- Drug testing requirements
- Exceptions to the law
Prior to the law’s passage, PAMED did share our opposition to the bill with legislators. While we support initiatives to combat the opioid crisis, we did not support the imposition of mandates on the prescriber-patient relationship.
We will continue to work with the Department of Health and other stakeholders in efforts such as developing the state’s voluntary opioid prescribing guidelines.
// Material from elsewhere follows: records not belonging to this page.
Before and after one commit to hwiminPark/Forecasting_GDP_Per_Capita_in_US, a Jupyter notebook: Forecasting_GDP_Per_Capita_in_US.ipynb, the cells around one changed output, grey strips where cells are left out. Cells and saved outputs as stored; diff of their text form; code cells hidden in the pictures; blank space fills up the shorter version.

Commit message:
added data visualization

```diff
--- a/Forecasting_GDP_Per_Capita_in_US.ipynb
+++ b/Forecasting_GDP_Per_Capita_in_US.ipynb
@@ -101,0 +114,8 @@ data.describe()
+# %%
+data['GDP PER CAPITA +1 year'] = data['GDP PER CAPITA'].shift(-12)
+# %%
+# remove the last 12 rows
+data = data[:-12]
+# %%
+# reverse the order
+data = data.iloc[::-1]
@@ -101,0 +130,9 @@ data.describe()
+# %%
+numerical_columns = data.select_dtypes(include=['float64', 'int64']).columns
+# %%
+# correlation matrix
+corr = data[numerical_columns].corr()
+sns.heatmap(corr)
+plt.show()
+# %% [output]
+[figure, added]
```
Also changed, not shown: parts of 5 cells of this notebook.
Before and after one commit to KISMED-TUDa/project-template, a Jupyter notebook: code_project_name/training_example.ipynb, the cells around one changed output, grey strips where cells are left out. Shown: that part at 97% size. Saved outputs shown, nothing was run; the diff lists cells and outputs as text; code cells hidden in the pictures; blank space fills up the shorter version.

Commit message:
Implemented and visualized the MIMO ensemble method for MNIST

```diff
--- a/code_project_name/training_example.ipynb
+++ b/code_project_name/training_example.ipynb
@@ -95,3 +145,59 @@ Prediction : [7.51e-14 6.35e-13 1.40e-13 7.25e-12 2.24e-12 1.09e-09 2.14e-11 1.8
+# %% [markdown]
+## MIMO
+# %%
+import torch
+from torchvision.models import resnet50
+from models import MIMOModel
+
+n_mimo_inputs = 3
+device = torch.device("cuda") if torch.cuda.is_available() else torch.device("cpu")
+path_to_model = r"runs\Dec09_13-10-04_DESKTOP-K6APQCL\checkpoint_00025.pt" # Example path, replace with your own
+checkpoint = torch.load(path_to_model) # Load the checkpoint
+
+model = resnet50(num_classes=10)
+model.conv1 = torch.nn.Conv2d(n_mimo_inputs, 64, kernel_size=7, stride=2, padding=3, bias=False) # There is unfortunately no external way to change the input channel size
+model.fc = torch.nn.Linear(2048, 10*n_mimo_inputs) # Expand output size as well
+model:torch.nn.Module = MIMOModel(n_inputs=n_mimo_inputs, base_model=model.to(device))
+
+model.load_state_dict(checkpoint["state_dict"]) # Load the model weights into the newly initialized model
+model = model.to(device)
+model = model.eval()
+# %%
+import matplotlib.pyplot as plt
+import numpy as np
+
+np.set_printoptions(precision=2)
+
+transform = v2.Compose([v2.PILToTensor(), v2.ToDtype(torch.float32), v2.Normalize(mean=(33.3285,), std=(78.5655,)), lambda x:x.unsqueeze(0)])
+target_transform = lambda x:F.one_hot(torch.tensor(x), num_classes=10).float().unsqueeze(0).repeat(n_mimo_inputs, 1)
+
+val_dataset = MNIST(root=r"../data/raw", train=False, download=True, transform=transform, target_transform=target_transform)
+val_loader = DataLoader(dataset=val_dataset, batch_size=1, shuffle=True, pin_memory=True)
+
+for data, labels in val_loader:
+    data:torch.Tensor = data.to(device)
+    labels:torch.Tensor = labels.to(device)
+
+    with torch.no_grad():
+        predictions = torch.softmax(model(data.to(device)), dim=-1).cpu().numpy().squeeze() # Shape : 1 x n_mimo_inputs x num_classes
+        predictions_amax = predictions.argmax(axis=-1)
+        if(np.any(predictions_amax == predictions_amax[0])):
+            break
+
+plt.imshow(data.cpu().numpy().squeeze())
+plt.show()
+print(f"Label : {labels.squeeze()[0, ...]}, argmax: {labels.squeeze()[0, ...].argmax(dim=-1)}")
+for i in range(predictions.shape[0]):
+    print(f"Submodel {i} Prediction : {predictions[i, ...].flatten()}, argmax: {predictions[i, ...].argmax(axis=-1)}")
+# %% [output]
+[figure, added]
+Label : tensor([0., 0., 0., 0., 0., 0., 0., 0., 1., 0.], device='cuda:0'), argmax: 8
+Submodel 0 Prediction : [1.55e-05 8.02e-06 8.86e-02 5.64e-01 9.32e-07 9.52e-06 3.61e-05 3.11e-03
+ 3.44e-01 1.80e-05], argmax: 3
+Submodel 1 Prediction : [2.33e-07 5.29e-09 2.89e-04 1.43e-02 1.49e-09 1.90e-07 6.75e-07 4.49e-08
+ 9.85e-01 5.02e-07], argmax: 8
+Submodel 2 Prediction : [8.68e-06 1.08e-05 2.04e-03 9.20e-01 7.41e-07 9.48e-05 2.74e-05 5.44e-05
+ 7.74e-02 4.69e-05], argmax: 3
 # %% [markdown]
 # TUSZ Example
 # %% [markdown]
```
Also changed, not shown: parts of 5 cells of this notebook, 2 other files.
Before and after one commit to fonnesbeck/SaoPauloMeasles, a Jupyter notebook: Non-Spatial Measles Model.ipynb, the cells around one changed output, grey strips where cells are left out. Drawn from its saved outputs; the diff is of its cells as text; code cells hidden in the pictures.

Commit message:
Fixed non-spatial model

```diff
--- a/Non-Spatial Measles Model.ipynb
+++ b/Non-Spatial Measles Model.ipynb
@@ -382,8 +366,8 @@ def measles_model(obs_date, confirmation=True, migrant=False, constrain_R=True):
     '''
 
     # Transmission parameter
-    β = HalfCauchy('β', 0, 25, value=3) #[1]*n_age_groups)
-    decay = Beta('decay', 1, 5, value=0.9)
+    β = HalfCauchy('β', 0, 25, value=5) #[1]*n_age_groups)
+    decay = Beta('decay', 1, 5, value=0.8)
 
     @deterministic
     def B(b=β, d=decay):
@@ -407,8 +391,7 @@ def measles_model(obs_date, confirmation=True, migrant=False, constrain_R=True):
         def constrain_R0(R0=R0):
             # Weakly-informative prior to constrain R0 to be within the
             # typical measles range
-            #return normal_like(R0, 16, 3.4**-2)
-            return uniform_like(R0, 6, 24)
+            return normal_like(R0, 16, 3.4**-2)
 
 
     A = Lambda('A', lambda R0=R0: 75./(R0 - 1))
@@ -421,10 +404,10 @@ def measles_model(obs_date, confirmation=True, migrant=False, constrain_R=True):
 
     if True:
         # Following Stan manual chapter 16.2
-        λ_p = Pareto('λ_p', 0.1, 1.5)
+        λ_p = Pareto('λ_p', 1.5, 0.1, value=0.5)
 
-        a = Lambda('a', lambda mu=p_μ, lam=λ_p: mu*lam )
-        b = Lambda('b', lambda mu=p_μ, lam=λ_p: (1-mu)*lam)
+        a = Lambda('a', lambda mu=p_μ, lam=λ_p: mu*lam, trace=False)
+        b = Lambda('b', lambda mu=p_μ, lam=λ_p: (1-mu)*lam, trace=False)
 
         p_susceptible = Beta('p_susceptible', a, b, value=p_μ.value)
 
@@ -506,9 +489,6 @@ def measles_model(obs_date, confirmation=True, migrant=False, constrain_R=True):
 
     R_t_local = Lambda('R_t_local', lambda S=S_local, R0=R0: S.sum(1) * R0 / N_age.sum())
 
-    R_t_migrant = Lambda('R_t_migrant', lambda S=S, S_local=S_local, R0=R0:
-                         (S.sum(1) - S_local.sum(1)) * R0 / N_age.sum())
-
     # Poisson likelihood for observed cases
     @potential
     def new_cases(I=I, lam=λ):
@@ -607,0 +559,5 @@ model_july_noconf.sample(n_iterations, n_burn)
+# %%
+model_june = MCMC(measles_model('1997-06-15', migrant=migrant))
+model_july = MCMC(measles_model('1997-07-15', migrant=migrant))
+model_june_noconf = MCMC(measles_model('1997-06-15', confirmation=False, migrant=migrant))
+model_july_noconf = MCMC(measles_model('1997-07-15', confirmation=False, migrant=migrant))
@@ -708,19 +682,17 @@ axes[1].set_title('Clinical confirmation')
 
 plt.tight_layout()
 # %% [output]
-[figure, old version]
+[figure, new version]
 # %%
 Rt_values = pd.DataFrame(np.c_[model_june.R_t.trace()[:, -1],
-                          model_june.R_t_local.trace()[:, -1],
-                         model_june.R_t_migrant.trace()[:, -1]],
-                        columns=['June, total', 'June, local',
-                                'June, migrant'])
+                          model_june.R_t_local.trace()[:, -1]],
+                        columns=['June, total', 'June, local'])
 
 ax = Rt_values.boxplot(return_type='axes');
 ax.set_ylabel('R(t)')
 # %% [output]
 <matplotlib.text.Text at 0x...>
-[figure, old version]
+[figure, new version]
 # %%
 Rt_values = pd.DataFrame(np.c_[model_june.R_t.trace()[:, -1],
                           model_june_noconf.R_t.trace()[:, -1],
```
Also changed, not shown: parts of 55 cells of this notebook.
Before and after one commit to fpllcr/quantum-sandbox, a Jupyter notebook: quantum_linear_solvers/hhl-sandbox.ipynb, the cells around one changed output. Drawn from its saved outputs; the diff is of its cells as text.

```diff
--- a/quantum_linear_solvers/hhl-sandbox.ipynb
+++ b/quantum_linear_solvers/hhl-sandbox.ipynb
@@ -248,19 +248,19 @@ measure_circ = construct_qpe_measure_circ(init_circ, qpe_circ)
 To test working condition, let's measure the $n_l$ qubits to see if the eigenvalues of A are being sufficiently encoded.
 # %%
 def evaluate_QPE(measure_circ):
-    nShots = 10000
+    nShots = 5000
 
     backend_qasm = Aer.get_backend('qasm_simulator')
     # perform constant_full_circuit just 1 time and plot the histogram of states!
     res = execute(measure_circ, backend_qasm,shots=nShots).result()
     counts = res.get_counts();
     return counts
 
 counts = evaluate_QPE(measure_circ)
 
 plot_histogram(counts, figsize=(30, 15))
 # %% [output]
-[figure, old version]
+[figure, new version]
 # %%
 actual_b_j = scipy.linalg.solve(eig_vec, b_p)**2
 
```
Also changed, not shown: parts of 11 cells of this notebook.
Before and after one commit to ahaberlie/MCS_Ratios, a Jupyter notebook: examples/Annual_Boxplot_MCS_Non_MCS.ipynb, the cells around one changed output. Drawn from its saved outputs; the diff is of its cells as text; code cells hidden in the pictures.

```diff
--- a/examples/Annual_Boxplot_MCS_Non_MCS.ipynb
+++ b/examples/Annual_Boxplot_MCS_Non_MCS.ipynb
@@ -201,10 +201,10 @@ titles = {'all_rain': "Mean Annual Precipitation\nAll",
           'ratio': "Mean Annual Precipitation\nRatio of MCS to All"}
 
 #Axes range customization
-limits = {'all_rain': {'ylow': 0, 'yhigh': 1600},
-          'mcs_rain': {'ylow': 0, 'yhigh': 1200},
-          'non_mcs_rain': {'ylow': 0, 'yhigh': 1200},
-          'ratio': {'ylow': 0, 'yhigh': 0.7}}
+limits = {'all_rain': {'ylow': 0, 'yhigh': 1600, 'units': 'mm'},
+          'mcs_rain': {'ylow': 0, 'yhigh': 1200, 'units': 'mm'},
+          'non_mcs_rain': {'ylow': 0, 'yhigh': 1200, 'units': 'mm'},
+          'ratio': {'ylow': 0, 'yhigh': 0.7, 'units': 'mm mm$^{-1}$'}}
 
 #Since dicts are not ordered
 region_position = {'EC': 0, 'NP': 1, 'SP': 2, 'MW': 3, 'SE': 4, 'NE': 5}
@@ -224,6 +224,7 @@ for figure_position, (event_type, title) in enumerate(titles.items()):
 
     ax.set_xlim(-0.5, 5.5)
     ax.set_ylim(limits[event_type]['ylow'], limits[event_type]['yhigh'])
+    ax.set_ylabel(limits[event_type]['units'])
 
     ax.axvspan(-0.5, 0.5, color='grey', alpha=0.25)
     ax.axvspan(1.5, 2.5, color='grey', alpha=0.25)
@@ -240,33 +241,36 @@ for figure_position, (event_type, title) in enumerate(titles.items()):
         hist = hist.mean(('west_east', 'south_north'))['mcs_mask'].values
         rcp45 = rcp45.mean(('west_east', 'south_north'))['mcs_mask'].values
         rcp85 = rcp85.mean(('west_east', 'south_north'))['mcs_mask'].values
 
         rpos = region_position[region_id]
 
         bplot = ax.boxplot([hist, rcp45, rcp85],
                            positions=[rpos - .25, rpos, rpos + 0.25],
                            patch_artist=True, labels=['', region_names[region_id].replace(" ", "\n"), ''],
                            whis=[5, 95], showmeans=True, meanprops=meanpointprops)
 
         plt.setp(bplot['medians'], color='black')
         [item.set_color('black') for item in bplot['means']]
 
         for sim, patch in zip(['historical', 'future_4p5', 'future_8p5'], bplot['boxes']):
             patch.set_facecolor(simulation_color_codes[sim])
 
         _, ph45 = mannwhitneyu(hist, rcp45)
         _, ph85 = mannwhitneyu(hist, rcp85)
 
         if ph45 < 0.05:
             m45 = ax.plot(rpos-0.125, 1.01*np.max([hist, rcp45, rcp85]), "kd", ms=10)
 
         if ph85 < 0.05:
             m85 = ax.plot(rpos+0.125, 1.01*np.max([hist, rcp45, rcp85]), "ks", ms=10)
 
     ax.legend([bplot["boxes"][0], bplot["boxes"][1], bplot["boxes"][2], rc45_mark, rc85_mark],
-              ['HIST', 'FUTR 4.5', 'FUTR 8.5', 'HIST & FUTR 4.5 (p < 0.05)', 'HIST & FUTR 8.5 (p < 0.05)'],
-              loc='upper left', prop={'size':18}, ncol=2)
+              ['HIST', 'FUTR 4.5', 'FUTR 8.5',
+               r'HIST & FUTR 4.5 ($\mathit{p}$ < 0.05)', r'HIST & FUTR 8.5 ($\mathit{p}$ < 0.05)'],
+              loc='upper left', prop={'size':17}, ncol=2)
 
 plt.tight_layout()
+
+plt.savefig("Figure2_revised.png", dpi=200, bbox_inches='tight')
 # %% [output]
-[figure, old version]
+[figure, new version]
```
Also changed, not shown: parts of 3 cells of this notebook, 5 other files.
We look forward to future opportunities for collaboration.
Several Pennsylvania laws concerning opioid prescribing limits, safe opioid prescribing education, and prescription drug monitoring program (PDMP) requirements took effect in 2016 and 2017. For information about these laws and how to comply with their requirements, check out PAMED’s Quick Consult “A Physician’s Guide to Pennsylvania’s Opioid Laws” here.
PAMED members with questions about the state's opioid laws can contact our Knowledge Center at 855-PAMED4U (855-726-3348) or KnowledgeCenter@pamedsoc.org.